Pro-life pregnancy centers exist to walk alongside those women, offering a listening ear for their concerns and, if necessary, a shoulder to cry on. At no charge, they provide practical resources and information about pregnancy and finances, and they invite these women into a loving community of people that exists to help welcome their child into the world and support them long after that.
While the centers respect these women’s right to make their own decisions, they approach all discussions about abortion from the viewpoint that abortion is morally wrong and harmful to women. Not surprisingly, then, they encourage women to choose life for their children. That’s one of their core purposes.
But the state of California disagrees with their pro-life message and doesn’t want these centers spreading it. Although the state is free to have its own view, it cannot pass a law designed to undermine and suppress the pro-life pregnancy centers’ constitutionally protected efforts to reach and counsel these women.
Yet the state has done just that in two ways. First, it forces the pregnancy centers that are medical clinics to point the way to abortion by providing a phone number that they can call to access state-funded abortions. This compels groups whose very purpose is encouraging alternatives to abortion to use their own speech to facilitate abortion. This law is particularly egregious because the state-funded abortions often pad the pocket of the abortion industry, the prime sponsor of the law.
Second, the California law forces the non-medical pro-life centers to include large-print disclaimers in up to 13 different languages in all their digital and print ads. The disclaimers are designed to prevent pro-life centers from even telling women that the centers exist, and the disclaimers wrongly imply that the centers should have a license — when that’s just not true. In fact, the state hasn’t pointed to anywhere else in California law where it imposes such onerous requirements.
The government can’t force people to say things that violate their conscience, that directly oppose their lawful mission or that so obviously burden their outreach efforts. No one would suggest that breastfeeding advocates should have to provide coupons for free baby formula or that the government can force a vegetarian nutritionist to extol the benefits of beef to her patients.
What’s worse here is that the compelled speech strikes at the heart of a deeply divisive and important moral, philosophical and religious issue for so many. It’s wrong for the state to put its thumb on the scale and co-opt private voices with whom it disagrees.
Nor is there any reasonable doubt that California passed this law to uniquely harm the pro-life centers. The state has told the Supreme Court that a primary purpose for its law is to inform women who are pregnant about the availability of state-funded resources. But if that were true, why did California draw its law so narrowly that it excluded all obstetricians in private practice and many free community clinics that see pregnant women?
The state has tried to justify the targeting of unlicensed centers by suggesting that these centers have somehow misled women. Yet there is no evidence in the case of that, no evidence that a center has hindered even one woman in California from obtaining desired services, and no evidence that the state has ever sought to enforce its existing laws to prosecute such conduct. Either this interest isn’t all that important to the state, or the claims that the abortion industry make about the pro-life centers just aren’t true.
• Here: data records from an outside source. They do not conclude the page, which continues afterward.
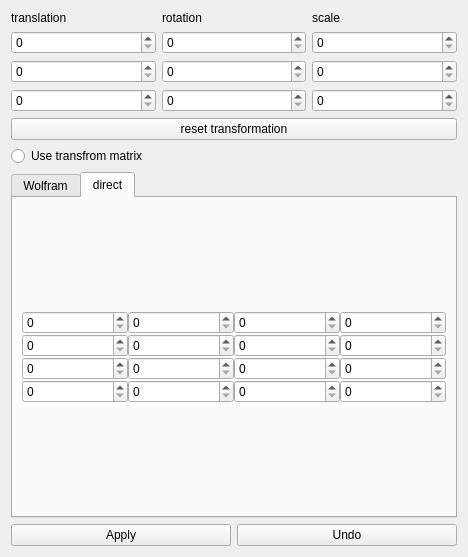
Old version of the form Applications/MainApplication_BE/Gui/ui/EditionWidget.ui in the repository SylvainDeker/Radium-Engine.
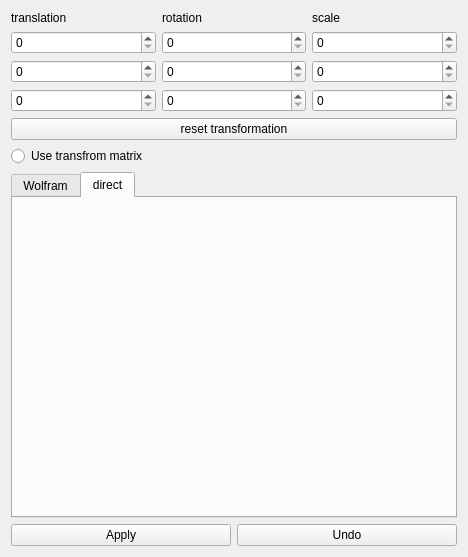
New version of the form.

Commit message: spinBox de direct sont creé dans le constructeur

What changed in the file:
```diff
--- a/Applications/MainApplication_BE/Gui/ui/EditionWidget.ui
+++ b/Applications/MainApplication_BE/Gui/ui/EditionWidget.ui
@@ -145,54 +145,6 @@
            <property name="spacing">
             <number>0</number>
            </property>
-           <item row="0" column="3">
-            <widget class="QSpinBox" name="m_direct_14"/>
-           </item>
-           <item row="0" column="0">
-            <widget class="QSpinBox" name="m_direct_11"/>
-           </item>
-           <item row="0" column="1">
-            <widget class="QSpinBox" name="m_direct_12"/>
-           </item>
-           <item row="0" column="2">
-            <widget class="QSpinBox" name="m_direct_13"/>
-           </item>
-           <item row="1" column="0">
-            <widget class="QSpinBox" name="m_direct_21"/>
-           </item>
-           <item row="2" column="0">
-            <widget class="QSpinBox" name="m_direct_31"/>
-           </item>
-           <item row="3" column="0">
-            <widget class="QSpinBox" name="m_direct_41"/>
-           </item>
-           <item row="1" column="1">
-            <widget class="QSpinBox" name="m_direct_22"/>
-           </item>
-           <item row="1" column="2">
-            <widget class="QSpinBox" name="m_direct_23"/>
-           </item>
-           <item row="1" column="3">
-            <widget class="QSpinBox" name="m_direct_24"/>
-           </item>
-           <item row="2" column="1">
-            <widget class="QSpinBox" name="m_direct_32"/>
-           </item>
-           <item row="3" column="1">
-            <widget class="QSpinBox" name="m_direct_42"/>
-           </item>
-           <item row="3" column="2">
-            <widget class="QSpinBox" name="m_direct_43"/>
-           </item>
-           <item row="2" column="2">
-            <widget class="QSpinBox" name="m_direct_33"/>
-           </item>
-           <item row="2" column="3">
-            <widget class="QSpinBox" name="m_direct_34"/>
-           </item>
-           <item row="3" column="3">
-            <widget class="QSpinBox" name="m_direct_44"/>
-           </item>
           </layout>
          </item>
         </layout>
```
Left out of the diff: 2 changed lines with no effect on the pictures. The commit also changes 2 other files.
The Supreme Court has been quite adept at fishing out these kinds of government shenanigans. It has recognized time and again that if we are to remain free to engage in open discourse on the most pressing social issues, the government cannot devise laws to harm speakers on one side.
Because that is precisely what California has done here, the Supreme Court should strike down this law. By the end of spring, we’re hopeful that that’s what the court will do.
• Kristen Waggoner is senior vice president of U.S. legal division for Alliance Defending Freedom and represents the National Institute of Family and Life Advocates.